6 speaker audio
Electric Power Steering (EPS)
Air Conditioning (including 4 x Cooling Rear Vents)
Rear ventilation duct (console lower) – heat and cool
Cruise control
Rear park assist with Reverse Camera
LED Daytime Running Lamps (DRLs)
Front fog lamps
Auto On and Off Halogen Reflector Headlamps
Helical Limited Slip Differential (LSD)
7 Airbags (Driver, Pass., Fr. Seats, Curtain, Driver Knee)
Five-link live axle rear suspension
Front and rear disc brakes
Electronic Stability Control (ESC) System
Hill Start Assist (HSA) & Trailer Sway Control (TSC)
Hill Descent Control (HDC)
Front passenger sunglass holder & dual reading lamps
Power adjustable exterior mirrors
Power windows (driver & all passenger express up/down)
Remote window operation (via keyfob)
2 x 12V power outlets in front centre dash
2 x 12V power outlets in rear (rear console lower and boot)
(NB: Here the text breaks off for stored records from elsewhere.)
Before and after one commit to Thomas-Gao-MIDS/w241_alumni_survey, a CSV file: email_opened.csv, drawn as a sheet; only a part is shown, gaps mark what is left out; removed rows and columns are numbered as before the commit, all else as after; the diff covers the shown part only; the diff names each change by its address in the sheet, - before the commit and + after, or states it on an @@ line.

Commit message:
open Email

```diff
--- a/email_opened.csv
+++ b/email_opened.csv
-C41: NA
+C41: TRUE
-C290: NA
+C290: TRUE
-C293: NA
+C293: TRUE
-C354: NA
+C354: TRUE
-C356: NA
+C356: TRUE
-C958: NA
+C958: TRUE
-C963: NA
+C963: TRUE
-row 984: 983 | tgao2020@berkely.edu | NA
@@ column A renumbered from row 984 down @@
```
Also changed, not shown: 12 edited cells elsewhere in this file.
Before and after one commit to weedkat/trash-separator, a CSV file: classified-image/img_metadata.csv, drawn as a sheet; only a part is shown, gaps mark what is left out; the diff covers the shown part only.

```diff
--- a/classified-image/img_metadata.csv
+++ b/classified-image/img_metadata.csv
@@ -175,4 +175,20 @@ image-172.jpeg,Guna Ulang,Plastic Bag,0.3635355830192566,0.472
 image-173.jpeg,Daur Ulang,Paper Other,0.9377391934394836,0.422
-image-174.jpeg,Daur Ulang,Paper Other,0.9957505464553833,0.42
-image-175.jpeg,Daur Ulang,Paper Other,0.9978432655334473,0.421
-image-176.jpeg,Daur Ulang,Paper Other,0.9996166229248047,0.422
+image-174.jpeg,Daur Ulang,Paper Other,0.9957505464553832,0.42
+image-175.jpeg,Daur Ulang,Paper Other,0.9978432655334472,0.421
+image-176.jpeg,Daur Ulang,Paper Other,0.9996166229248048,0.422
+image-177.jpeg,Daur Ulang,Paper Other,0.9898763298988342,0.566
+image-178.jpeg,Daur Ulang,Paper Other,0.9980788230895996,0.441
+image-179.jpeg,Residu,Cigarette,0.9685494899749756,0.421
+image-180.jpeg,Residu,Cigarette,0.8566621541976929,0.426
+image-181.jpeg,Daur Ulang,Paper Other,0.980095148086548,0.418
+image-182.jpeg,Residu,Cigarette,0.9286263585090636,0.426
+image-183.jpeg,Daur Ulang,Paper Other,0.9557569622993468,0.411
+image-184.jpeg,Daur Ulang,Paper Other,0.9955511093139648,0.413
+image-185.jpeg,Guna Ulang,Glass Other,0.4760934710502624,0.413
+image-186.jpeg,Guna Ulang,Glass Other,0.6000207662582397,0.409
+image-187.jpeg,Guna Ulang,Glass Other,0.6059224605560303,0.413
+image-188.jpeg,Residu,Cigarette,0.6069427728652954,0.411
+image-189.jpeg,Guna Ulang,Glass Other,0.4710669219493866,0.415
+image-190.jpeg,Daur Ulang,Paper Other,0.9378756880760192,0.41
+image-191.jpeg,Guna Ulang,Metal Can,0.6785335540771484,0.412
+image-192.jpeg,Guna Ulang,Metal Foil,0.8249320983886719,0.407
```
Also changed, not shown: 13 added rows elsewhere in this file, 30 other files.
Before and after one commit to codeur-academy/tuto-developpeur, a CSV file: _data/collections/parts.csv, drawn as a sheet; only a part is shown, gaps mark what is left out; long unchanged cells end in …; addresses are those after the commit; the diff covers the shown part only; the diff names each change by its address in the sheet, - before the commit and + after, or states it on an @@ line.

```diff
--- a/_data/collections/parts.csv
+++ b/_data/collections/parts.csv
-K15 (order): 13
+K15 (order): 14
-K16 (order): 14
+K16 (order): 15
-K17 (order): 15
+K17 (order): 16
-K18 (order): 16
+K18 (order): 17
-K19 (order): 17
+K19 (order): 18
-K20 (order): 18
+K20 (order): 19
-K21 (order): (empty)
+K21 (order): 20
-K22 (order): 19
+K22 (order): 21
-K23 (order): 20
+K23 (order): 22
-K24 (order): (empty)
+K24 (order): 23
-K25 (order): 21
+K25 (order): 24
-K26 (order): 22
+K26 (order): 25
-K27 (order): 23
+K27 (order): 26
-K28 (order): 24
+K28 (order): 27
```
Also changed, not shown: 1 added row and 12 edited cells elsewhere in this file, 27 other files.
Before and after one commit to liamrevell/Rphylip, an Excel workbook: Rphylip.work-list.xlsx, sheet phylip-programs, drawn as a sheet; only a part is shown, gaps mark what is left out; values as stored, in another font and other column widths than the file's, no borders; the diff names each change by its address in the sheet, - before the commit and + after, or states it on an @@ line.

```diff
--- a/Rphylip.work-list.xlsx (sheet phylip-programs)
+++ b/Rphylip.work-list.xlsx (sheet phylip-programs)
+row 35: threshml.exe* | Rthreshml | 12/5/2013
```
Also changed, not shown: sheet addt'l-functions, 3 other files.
18” alloy wheels with full size spare (machined face)
New MyLink infotainment system:
8” colour touchscreen
Embedded Satellite Navigation
7-Speaker premium audio
Remote vehicle start via keyfob
Leather appointed seat trim with heated front seats
Front park assist
Electronic Climate Control
Forward Collision Alert (FCA)
Lane Departure Warning (LDW)
Side Blind Zone Alert (SBZA)
Rear Cross Traffic Alert (RCTA)
Tyre Pressure Monitoring System (TPMS)
LED tail lights
Heated and power folding exterior mirrors
Electrochromatic (light sensitive) rear view mirror
Rain sensing windscreen wipers
Luxury console armrest with Dark Ash grey stitching
6-way adjustable electric driver’s seat
Body coloured exterior door handles with chrome strip
Chrome surround grille with inner chrome fins
Chrome exterior mirror scalps
Chrome gear selector
Chrome body side beltline moulding

Subscribe to Loaded 4X4


Subscribe to our Youtube Channel

New D-MAX vs Triton in the Flinders Ranges!

Navara PRO-4X Reviewed

Milford Ult1mate Next Gen Towbar vs OEM

2019 Mitsubishi Pajero Sport Review

4X4 Reviews

2018 Toyota HiLux Rogue review

4X4 Reviews

2019 Suzuki Jimny review

4X4 Reviews

2019 Mitsubishi MR Triton GLS manual review

4X4 Reviews

Subscribe to Loaded 4X4